You may have from family or other sources the name(s) of the place(s) in Sweden where your ancestor lived or came from. However, when you try to find that in a place list such as the parish listing for Sweden, or, a gazetteer, it doesn't show up. What then? Remember that an "American language" ear heard what your Swedish ancestor was trying to say in his/her "Americanized Swedish,"
There are letters beyond "z" in the Swedish alphabet, which are also used in the middle of words, and in people and place names. Their sounds must be taken into account when trying to figure out what people and place names really are. Those letters are Å å Ä ä, Ö ö, ocurring in both upper and lower case.
The Å å or two a's together are pronounced with a long english "o" sound. The Ä ä is pronounced like "eh." The Ö ö is pronounced like "oooh." In older usage, the Ä ä might have been replaced by "E e" i.e. Elfsborg County instead of Älvsborg.
If a personal or place name begins with one of these letters, they will be alphabetized totally after "Z" in any indexes or alphabetical listings using the Swedish alphabet. If one of the above letters is used within a personal or place name listing, it could affect the alphabetical filing order up to three spaces over. For example:
The above letters' placement in a personal or place name also affects the pronunciation of what is said and consequently, what is heard.
A good case in point follows: A patron wrote saying their ancestor came from, "Shaista, Jonskoping lane, South Smoland, Sweden. Neither their "Google" search, nor a Swedish place name search brought satisfaction.
Given the pronunciation of the above letters, and after rolling the names around on the tongue for a while, the places turn out to be the following:
Skärstad, Jönköping län, South Småland, Sweden. The "Skär-" would be pronounced as "share-" or could also be heard as "shire. The-sta is"stad" with a very soft and/or dropped off "d." Roll those sounds around on your tongue, and you can easily see how the family and/or the American record keeper heard what they did.

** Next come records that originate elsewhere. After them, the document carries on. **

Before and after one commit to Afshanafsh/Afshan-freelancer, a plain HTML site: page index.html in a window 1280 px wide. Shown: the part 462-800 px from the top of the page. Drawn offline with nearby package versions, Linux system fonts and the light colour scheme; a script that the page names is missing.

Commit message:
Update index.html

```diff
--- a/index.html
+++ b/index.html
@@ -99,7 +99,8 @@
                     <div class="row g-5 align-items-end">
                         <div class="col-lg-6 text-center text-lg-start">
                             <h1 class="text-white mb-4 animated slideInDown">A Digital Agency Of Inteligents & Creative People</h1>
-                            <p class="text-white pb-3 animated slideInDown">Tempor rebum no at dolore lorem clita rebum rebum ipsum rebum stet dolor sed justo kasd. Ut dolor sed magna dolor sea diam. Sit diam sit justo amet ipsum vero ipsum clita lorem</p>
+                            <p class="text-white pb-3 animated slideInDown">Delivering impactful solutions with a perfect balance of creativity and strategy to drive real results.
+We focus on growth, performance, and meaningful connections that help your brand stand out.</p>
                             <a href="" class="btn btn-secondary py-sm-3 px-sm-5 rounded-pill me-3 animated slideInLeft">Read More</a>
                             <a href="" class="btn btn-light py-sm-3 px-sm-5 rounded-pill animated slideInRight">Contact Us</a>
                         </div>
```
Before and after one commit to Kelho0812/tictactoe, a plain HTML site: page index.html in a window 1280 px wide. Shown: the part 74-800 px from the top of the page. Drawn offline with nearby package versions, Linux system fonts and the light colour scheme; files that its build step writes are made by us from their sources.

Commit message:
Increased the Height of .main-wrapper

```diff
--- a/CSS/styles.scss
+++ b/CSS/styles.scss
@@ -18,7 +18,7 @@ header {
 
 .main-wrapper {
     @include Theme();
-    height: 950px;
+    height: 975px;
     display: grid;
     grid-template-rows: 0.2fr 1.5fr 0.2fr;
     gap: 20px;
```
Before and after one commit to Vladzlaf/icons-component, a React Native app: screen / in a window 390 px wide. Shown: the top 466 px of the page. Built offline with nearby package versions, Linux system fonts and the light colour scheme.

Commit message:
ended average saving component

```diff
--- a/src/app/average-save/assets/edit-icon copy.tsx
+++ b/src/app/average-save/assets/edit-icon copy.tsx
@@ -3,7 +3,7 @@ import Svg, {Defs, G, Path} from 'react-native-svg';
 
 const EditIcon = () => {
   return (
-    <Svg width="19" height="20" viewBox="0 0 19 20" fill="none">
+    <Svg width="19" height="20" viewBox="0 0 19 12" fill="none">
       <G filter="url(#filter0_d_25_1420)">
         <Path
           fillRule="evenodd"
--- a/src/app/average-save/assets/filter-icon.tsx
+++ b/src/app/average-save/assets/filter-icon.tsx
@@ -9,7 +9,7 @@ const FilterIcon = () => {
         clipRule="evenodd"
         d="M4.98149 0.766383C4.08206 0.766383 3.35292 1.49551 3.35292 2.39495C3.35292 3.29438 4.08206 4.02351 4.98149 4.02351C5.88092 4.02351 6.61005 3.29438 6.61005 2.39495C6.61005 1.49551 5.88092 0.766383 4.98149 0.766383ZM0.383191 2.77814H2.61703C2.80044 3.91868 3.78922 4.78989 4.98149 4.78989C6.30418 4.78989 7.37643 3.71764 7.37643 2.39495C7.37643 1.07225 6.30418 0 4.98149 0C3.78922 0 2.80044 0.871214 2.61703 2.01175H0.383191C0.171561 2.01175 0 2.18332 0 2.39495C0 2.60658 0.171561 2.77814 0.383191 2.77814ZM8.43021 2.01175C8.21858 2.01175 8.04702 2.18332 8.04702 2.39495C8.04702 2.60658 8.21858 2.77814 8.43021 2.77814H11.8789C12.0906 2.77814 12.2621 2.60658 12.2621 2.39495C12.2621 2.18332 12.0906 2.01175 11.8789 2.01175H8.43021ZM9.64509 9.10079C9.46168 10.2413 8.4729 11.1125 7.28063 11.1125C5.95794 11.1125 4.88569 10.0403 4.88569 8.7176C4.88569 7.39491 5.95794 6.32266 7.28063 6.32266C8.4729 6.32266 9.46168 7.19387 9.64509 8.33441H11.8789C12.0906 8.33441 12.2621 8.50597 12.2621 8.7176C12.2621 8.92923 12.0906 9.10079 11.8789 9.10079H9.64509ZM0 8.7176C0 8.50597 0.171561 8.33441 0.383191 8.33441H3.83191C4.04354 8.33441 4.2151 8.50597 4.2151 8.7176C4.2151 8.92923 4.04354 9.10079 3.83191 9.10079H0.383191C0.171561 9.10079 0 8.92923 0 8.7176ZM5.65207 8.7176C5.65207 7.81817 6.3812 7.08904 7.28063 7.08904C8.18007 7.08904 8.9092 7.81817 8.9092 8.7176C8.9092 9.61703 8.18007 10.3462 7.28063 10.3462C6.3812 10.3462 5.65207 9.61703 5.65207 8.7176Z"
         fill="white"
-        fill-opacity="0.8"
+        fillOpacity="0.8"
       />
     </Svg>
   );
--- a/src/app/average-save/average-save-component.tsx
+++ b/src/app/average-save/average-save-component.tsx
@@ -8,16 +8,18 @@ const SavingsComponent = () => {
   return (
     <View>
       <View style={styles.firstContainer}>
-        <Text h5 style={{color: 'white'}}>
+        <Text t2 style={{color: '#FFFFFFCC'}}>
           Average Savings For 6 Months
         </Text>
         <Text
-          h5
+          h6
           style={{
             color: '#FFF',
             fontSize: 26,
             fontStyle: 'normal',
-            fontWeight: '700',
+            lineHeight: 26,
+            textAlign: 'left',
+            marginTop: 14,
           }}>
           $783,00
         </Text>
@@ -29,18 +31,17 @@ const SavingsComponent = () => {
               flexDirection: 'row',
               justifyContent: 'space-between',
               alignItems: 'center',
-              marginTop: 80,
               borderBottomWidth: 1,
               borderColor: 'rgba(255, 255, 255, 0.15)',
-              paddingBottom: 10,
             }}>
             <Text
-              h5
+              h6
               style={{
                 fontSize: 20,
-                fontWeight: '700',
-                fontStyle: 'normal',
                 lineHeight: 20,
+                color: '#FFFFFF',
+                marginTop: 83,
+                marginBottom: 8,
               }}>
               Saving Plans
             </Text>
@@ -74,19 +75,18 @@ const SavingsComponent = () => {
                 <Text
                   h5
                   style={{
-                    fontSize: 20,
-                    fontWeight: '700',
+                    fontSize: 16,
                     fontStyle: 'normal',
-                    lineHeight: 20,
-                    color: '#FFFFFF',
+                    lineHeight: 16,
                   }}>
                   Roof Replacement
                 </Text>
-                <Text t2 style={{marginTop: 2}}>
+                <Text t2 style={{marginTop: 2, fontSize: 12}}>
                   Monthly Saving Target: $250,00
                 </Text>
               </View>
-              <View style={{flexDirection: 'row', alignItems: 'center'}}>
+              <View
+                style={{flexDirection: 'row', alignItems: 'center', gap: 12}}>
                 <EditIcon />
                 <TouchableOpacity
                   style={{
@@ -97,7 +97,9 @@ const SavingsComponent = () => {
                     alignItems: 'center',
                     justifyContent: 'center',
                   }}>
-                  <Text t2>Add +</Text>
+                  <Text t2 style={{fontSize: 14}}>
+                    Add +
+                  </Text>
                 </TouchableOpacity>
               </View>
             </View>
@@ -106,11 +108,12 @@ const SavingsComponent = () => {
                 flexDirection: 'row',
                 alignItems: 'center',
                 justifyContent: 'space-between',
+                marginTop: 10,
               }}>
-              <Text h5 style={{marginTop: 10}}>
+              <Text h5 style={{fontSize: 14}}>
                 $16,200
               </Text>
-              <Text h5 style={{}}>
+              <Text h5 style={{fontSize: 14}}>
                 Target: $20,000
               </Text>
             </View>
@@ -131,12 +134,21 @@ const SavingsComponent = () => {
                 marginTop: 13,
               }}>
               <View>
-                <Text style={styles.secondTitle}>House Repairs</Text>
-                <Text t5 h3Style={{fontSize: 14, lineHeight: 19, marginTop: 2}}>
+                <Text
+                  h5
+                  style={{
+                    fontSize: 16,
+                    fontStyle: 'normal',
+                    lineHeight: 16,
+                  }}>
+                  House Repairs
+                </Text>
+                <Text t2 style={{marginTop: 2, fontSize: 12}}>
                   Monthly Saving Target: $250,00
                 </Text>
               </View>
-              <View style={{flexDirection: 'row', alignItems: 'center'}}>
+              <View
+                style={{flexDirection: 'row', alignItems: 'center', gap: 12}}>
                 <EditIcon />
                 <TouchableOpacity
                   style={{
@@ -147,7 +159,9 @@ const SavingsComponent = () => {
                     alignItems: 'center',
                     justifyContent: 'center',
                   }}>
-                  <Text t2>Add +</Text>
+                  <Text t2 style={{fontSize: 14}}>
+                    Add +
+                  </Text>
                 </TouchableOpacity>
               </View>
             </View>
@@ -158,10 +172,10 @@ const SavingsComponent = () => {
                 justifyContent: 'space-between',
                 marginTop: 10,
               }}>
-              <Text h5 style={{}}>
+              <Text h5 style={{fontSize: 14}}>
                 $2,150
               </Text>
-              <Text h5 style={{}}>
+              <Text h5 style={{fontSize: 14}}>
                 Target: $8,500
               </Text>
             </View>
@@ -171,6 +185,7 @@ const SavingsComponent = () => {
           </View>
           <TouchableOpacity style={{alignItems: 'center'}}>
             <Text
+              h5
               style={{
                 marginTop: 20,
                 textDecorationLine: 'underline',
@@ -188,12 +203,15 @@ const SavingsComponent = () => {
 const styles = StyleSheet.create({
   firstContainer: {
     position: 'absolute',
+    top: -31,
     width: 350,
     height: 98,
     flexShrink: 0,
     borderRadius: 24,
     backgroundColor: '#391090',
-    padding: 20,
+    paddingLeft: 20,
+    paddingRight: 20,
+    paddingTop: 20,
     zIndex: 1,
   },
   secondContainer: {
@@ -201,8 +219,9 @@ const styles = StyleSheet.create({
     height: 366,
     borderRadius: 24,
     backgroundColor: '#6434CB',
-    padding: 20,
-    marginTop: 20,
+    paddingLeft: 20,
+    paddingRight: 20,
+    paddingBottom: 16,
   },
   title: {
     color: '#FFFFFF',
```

The "-kö-" in "Jönköping is pronounced with a "sshh" sound. Again, rolling that around on the tongue easily comes up with the family spelling.
Län could sound like "Len" with a little uplift at the end for the "lane" sound.
As indicated, the å (or two "a's" together)is pronounced with a long "o" sound, so "Smoland" is perfect for the phonics listed.
To help you learn a little more about the sounds, go online and find a Swedish/English dictionary, with pronounciation marks. And, always, always roll names of people and places around on your tongue and see what you come up with. Many times, you'll get it right!
Watch Those Dates!
Europeans write dates as day/month/year in the time period your Swedish ancestor's records were created. For example, a date listed as 5/10 1820, would be the 5th of October, 1820. Get in the habit in all your Swedish and other European country genealogical research, of writing dates with the number of the day, then the 3-4 letter abbreviation for the month, then the full year. If you do not do this, and are abstracting or extracting information from the records, you will at some point in time transpose the dates. You WILL send yourself off on an incorrect research path as a result. The names are so common in Sweden you could possibly find someone with your transposed date even in the same parish, and take off researching a whole new line of ancestry - just not yours!